I have now lived in this house for sixteen years, almost to the day. This is the longest I have ever lived in one place.
I find this rather odd, truth be told. If you had sat me down when I was younger and said, “Someday you will be a homeowner in what you now consider to be a small town, somewhere in Wisconsin,” I would have assumed you were on powerful hallucinogens. And yet here I am, a minor member of the landed gentry, on sufferance of the financial institution that holds the mortgage, and a long-standing presence in the local community of Our Little Town.
Kim and I were married and living in an apartment a few blocks away when her dad’s estate was finally settled enough to distribute his property. A note to all of you out there reading this: write out a will. The gyrations that had to be gone through to get that settled in the absence of a will that the State of Wisconsin, in its infinite glory, would recognize as legal, managed to be astonishing in both their complexity and their pettiness.
But eventually we came into a small pile of money.
Now, I would probably have thrown it into the bank and forgotten about it, which is just one more reason why you don’t want me in charge of anything connected with money. Once you get past “try to spend less than you have,” my ideas for money management get awfully thin. But Kim is an optimizer, and she recognized this as an opportunity to move up in the world. So house-hunting became our weekend sport.
We looked at a lot of houses.
Did you know that other people have no taste? It’s true! You – yes you, personally – are the only human on earth who knows how to decorate a house without causing visitors to shake their heads, wash down migraine medication with whiskey, and/or begin to question the wisdom of democracy. You have always suspected as much, I am sure. But now you know.
Of all the houses we looked at, only one struck me as a place I could call home. Like most things of this sort, it was a rather mundane moment that set me off that way – I think I was just rounding the hallway into the top of the stairs to go down to the living room when it occurred to me that I could do that for the next few years, yes I could. Fortunately, Kim agreed.
The fact that the kitchen had the same vibratingly ugly orange and yellow countertops as our apartment – and every apartment Kim had lived in for several apartments back – just seemed a positive omen. They were among the first things to go when it came time for Home Repair Projects, but still. They served their purpose.
It was (and, for that matter, remains) a Cape Cod house, with three bedrooms upstairs and a new basement beneath as a result of being moved several blocks from its original location sometime in the early 90s. The owner at the time was a single man who was moving out of state for a job, and we got the house because he decided he liked us better than the other people who were bidding on it.
Remember when houses actually got multiple bidders?
Actually purchasing the house – moving through the process of getting the money shifted over and the documents signed – was the same gut-wrenching slog through bureaucracy that it always is with settlements. I’m not sure why this is such a needlessly obstacle-strewn process, but it is. And it’s not just that there are a lot of i's to dot and t’s to cross – you’re spending a lot of money to buy something relatively permanent, so of course everyone involved is going to be extremely careful to protect their own interests. It’s that so many of the people involved actively don’t want to help you.
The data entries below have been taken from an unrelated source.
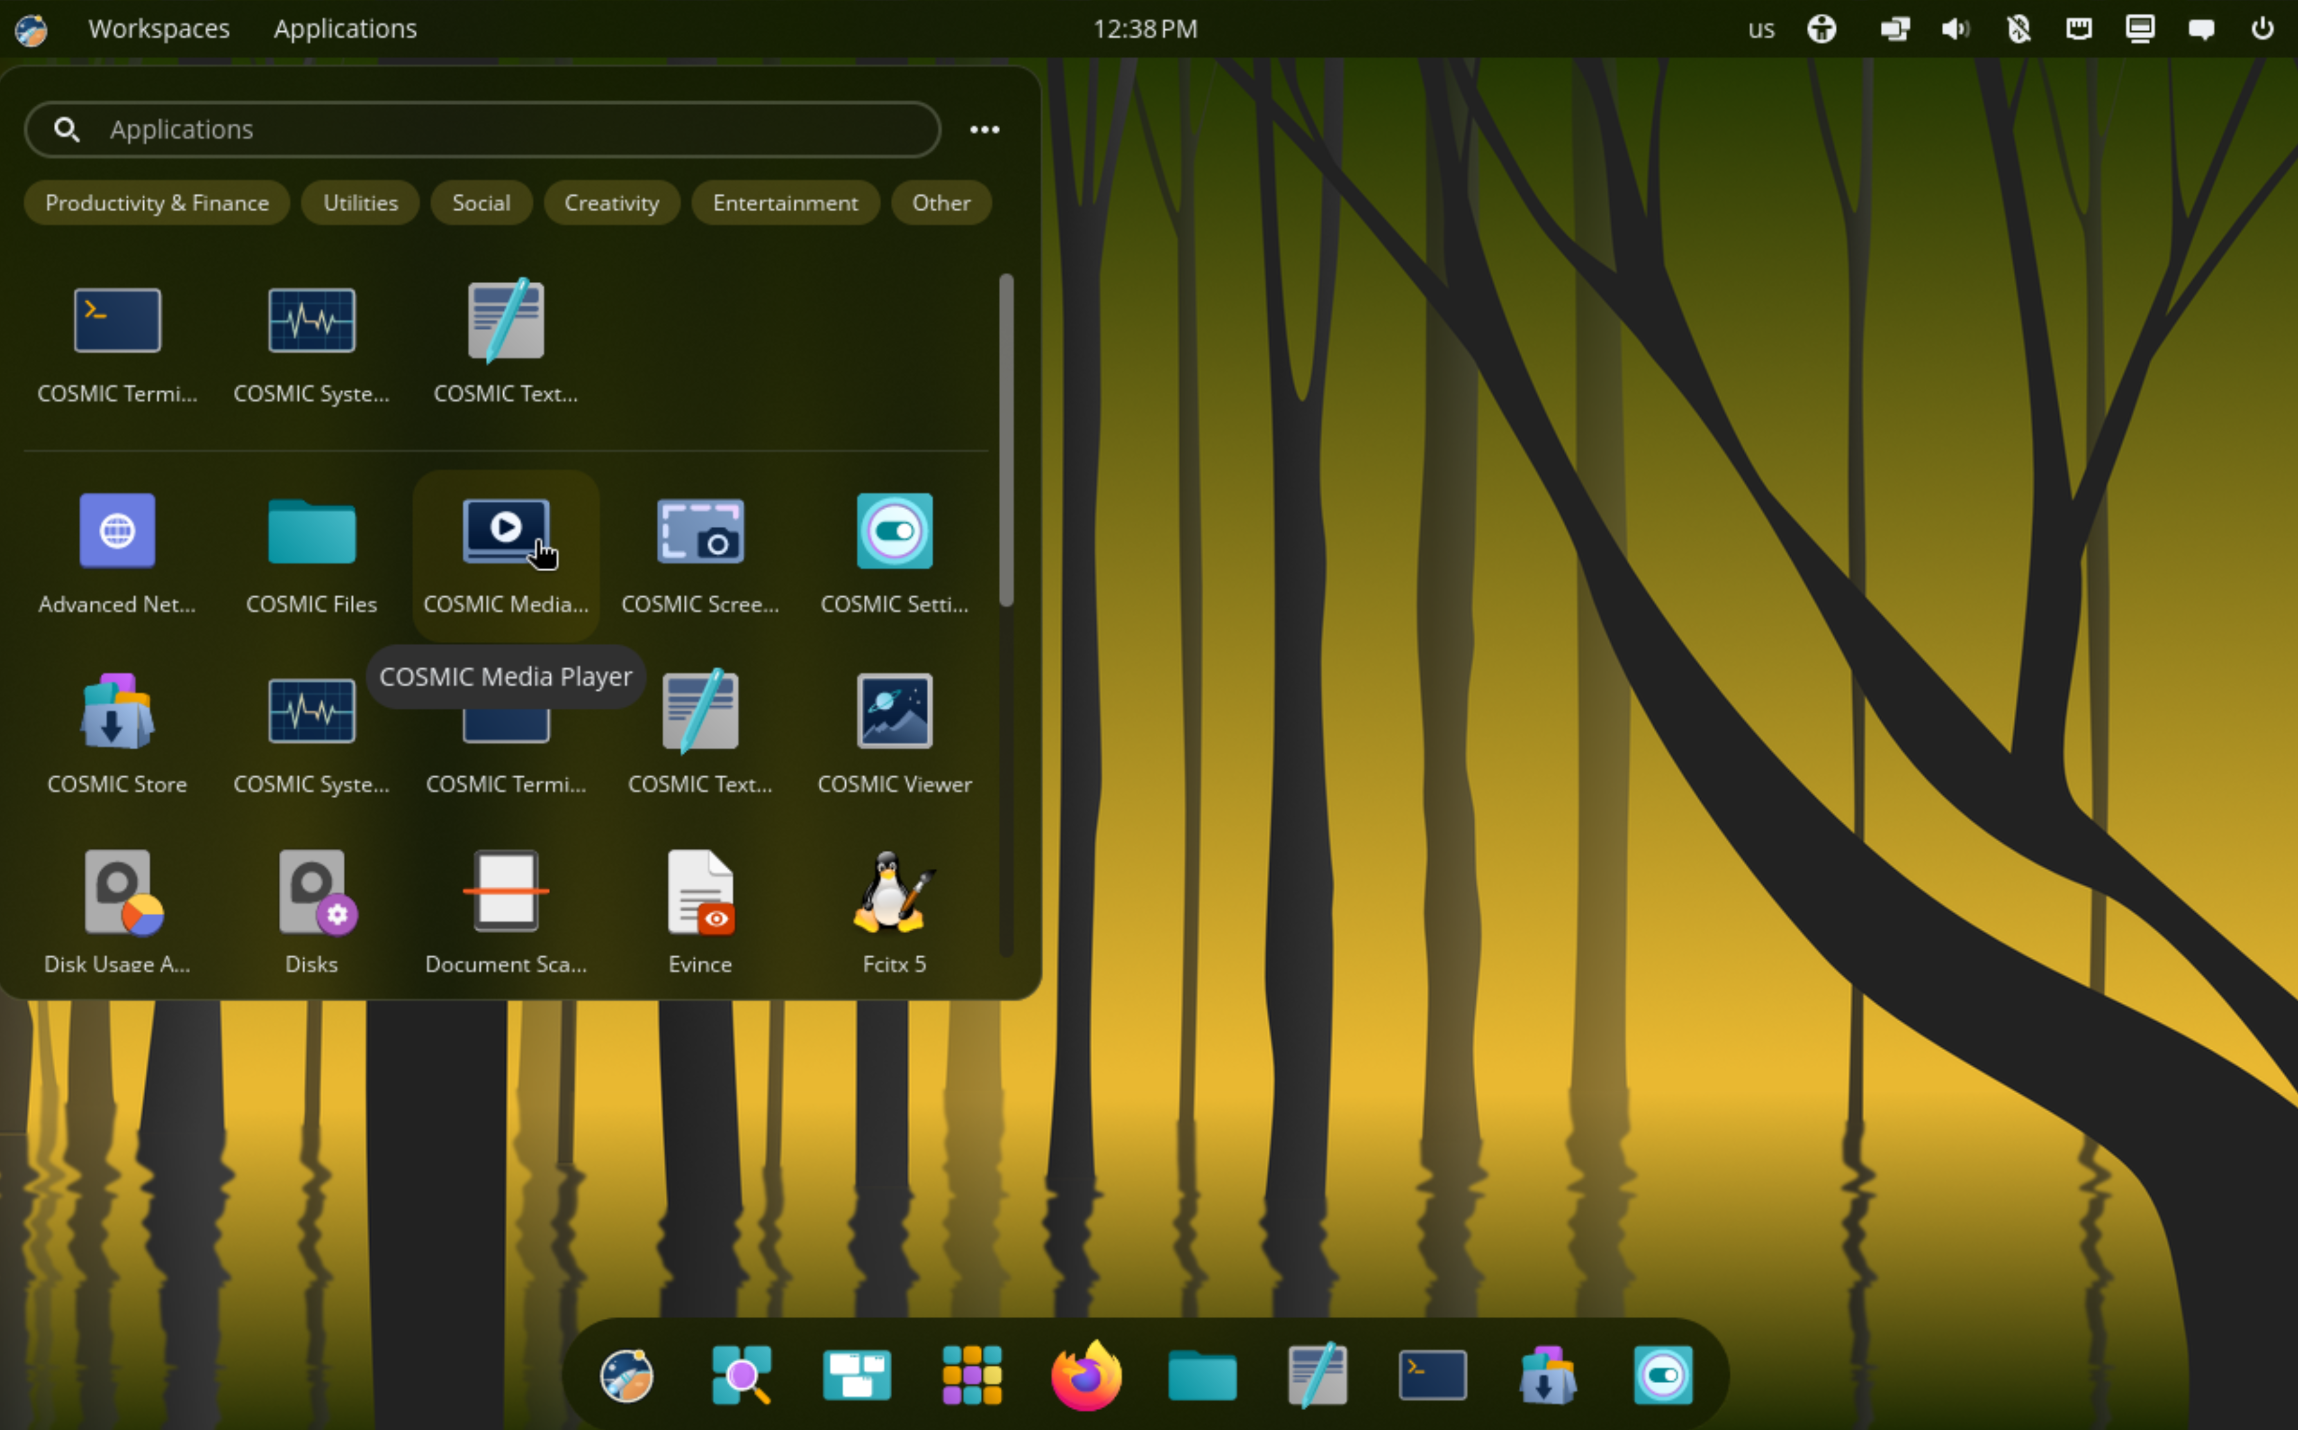
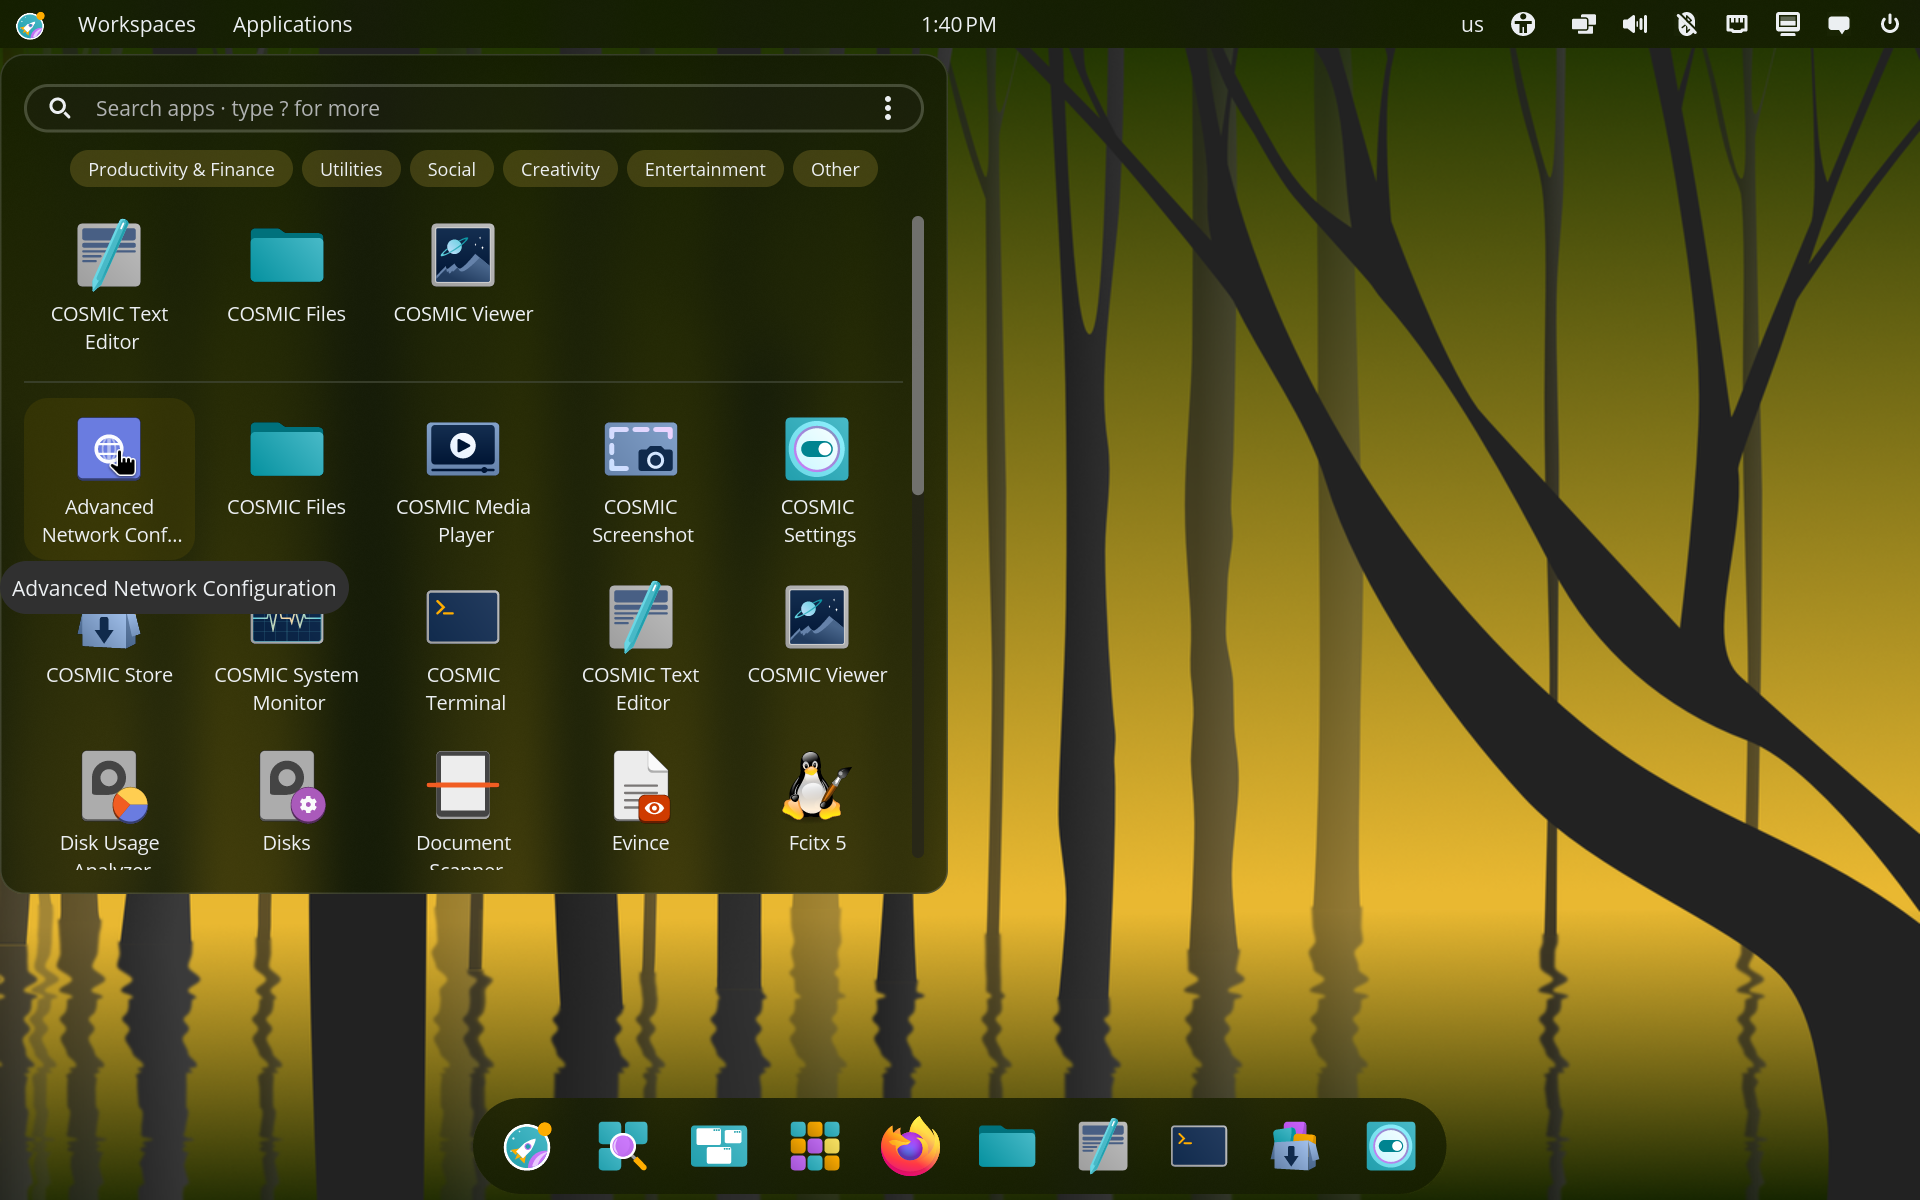
Update the README with new screenshots and features
The three screenshots are retaken in the same setups with the current
version (centered with a top panel and dock, centered with a bottom
panel, attached to the panel button), and two new ones show the search
plugins and the ⋮ menu. The feature list now covers the search plugins,
open-window search, Alt+N, the AppGrid-style labels and the font size
option, and the settings table lists font_size. A Developers section
follows the COSMIC applet template.

diff --git a/README.md b/README.md
@@ -8,20 +8,40 @@ A frosted-glass application grid launcher for the [COSMIC™](https://system76.c
 
 ![Oumuamua attached to its panel button](screenshots/attached-to-panel.png)
 
+![Typing ? lists the search plugins](screenshots/search-plugins.png)
+
+![The ⋮ menu with the font size option](screenshots/menu.png)
+
 This is a community project. It is not affiliated with or endorsed by System76.
 
 - **Always centered.** By default the grid opens in the exact middle of the screen, wherever the panel or dock is.
-- **Or attached to the panel.** The ⋯ menu turns it into a popup attached to its panel button, like the Windows 11 Start menu, and back again.
-- **Launchpad-style layout.** A search field, category chips (Productivity & Finance, Utilities, Social, Creativity, Entertainment, Other), a row of recently used apps, and a scrolling grid of all apps.
+- **Or attached to the panel.** The ⋮ menu in the search field turns it into a popup attached to its panel button, like the Windows 11 Start menu, and back again.
+- **AppGrid-style layout.** A search field, category chips (Productivity & Finance, Utilities, Social, Creativity, Entertainment, Other), a row of recently used apps, and a scrolling grid of all apps. App names wrap onto two lines like Plasma's AppGrid, and a tooltip shows the full name when it's cut short.
+- **One search field for everything.** Typing searches your apps and open windows. Prefixes turn the field into other tools; type `?` to list them:
+
+  | Type | What it does |
+  |---|---|
+  | `= 2 × (3 + 4)` or just `2+2` | Calculator. Enter copies the result. |
+  | `~/` | Browse files and folders. Tab completes. |
+  | `find name` | Find files and folders in your home folder. |
+  | `recent` | Recently opened documents. |
+  | `run command` or `t:command` | Run a command in a terminal. |
+  | `:command` | Run a command silently in the background. |
+  | `ddg`, `g`, `w`, `yt`, `gh` + words | Search DuckDuckGo, Google, Wikipedia, YouTube or GitHub. |
+  | `reboot`, `lock`, `shut`… | Session and power actions. |
+  | part of a window title | Switch to that open window. |
+
+- **Fast keyboard use.** Start typing to search. The arrow keys and Tab move the selection, Enter opens it, Alt+1…9 opens a result directly, Esc closes, and PgUp/PgDn jump a screen.
+- **Adjustable font size.** *Font size* in the ⋮ menu goes from 9 to 20, like the spin buttons in COSMIC Settings. Every text in the grid, the results and the menu follows, and the cells grow with it.
 - **Glass that follows your desktop settings.** The grid uses COSMIC's own Frosted glass settings (*Settings → Desktop → Appearance → Frosted glass*):
   - The centered grid follows the **System interface** toggle.
   - The panel popup follows the **Applets** toggle.
   - Both use your blur strength and glass opacity, and update live when you change them.
-- **Fast keyboard use.** Start typing to search. The arrow keys and Tab move the selection, Enter launches, Esc closes, and PgUp/PgDn jump a screen.
-- **Session and power options** in the ⋯ menu: Lock, Suspend, Log out, Restart and Shut down. Log out, Restart and Shut down ask for confirmation with COSMIC's own dialog.
-- **Fits every language.** The ⋯ menu and the category chips size themselves to the translated text, so nothing wraps, scrolls or gets cut off.
-- **Translated** into Brazilian Portuguese, Spanish, French and Esperanto, with an About page (⋯ → *About Oumuamua*) that links to this repository.
-- **Its own icon.** A porthole with a planet and a rocket, inspired by the Pop!_OS installer artwork. It comes in color for a Windows-style bottom panel or dock, or in monochrome to match the other top-panel icons (switch it in the ⋯ menu).
+- **Session and power options** in the ⋮ menu: Lock, Suspend, Log out, Restart and Shut down. Log out, Restart and Shut down ask for confirmation with COSMIC's own dialog.
+- **Fits every language.** The ⋮ menu and the category chips size themselves to the translated text, so nothing wraps, scrolls or gets cut off.
+- **Translated** into Brazilian Portuguese, Spanish, French and Esperanto, with an About page (⋮ → *About Oumuamua*) that links to this repository.
+- **Its own icon.** A porthole with a planet and a rocket, inspired by the Pop!_OS installer artwork. It comes in color for a Windows-style bottom panel or dock, or in monochrome to match the other top-panel icons (switch it in the ⋮ menu).
+- **Works alongside COSMIC's launcher.** Oumuamua has its own plugins and settings, and doesn't replace or change COSMIC Launcher or the App Library.
 
 ## Components
 
@@ -39,6 +59,7 @@ Settings are stored with cosmic-config at `~/.config/cosmic/io.github.broly1.Oum
 | `rows` | `4` | Rows visible at once (the rest scrolls) |
 | `icon_size` | `52` | Icon size in pixels (32–128) |
 | `symbolic_icon` | `false` | Use the monochrome panel icon |
+| `font_size` | `13` | Font size of the app names (9–20); the rest of the text follows |
 | `recent` | `[]` | Recently launched desktop entry IDs, newest first |
 
 Categories come from each app's freedesktop.org `Categories=` key. Office and finance apps go to Productivity & Finance, graphics and development tools to Creativity, browsers, mail and chat to Social, games and media players to Entertainment, and system tools to Utilities. Everything else goes to Other.
@@ -111,6 +132,10 @@ just rootdir=debian/cosmic-ext-oumuamua prefix=/usr install
 
 It is recommended to build a source tarball with the vendored dependencies, which can typically be done by running `just vendor` on the host system before it enters the build environment.
 
+## Developers
+
+Developers should install [rustup][rustup] and configure their editor to use [rust-analyzer][rust-analyzer]. Run `just check` (clippy) and `cargo fmt` before sending changes.
+
 ## How the centering works
 
 The centered grid is a full-screen Wayland layer surface on the overlay layer with `exclusive_zone = -1`, so panels and docks don't shift it. libcosmic then pads the surface down to the grid's size, with equal padding on each side, and the blur is requested together with that padding so it only ever covers the panel. Clicking outside the grid closes it.
@@ -129,3 +154,5 @@ COSMIC™ is a trademark of System76, Inc.
 [fluent-guide]: https://projectfluent.org/fluent/guide/hello.html
 [iso-codes]: https://en.wikipedia.org/wiki/List_of_ISO_639-1_codes
 [just]: https://github.com/casey/just
+[rustup]: https://rustup.rs/
+[rust-analyzer]: https://rust-analyzer.github.io/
We had to get title insurance, for example. Now, I’ve worked in title insurance, sort of. My mother was in that field for years, and when I was a kid I honed my research skills in the courthouse looking stuff up for her, for which she paid me out of her pocket. So I understand the value of title insurance, and why you want to have it. What I couldn’t understand was why I had to go over to the title insurance company at 4:58pm on a Friday and do my best Glowering Philadelphia Addytood at them until they agreed to add up a column of numbers and enter the total onto an official document so I could take that total over to the only branch office of our bank in town that was open until 6pm and get that total put onto a cashier’s check (using the entirety of the inheritance described above) so we could actually go through with the settlement at 7:30am the following Monday morning. Honestly, people, it’s not that hard.
But there we were, bright and early. The paperwork went through relatively uneventfully. We signed what we needed to sign. The former homeowner wished us luck. And we walked out with a set of keys to Our New House.
That night Kim and I brought over a mattress, a CD player and some CDs, a nice bottle of wine and some glasses, and some candles. We set everything up and then had pizza delivered, just so we could tell the person to come to Our New House. And then we danced around the living room, and spent the night in our own corner of the world.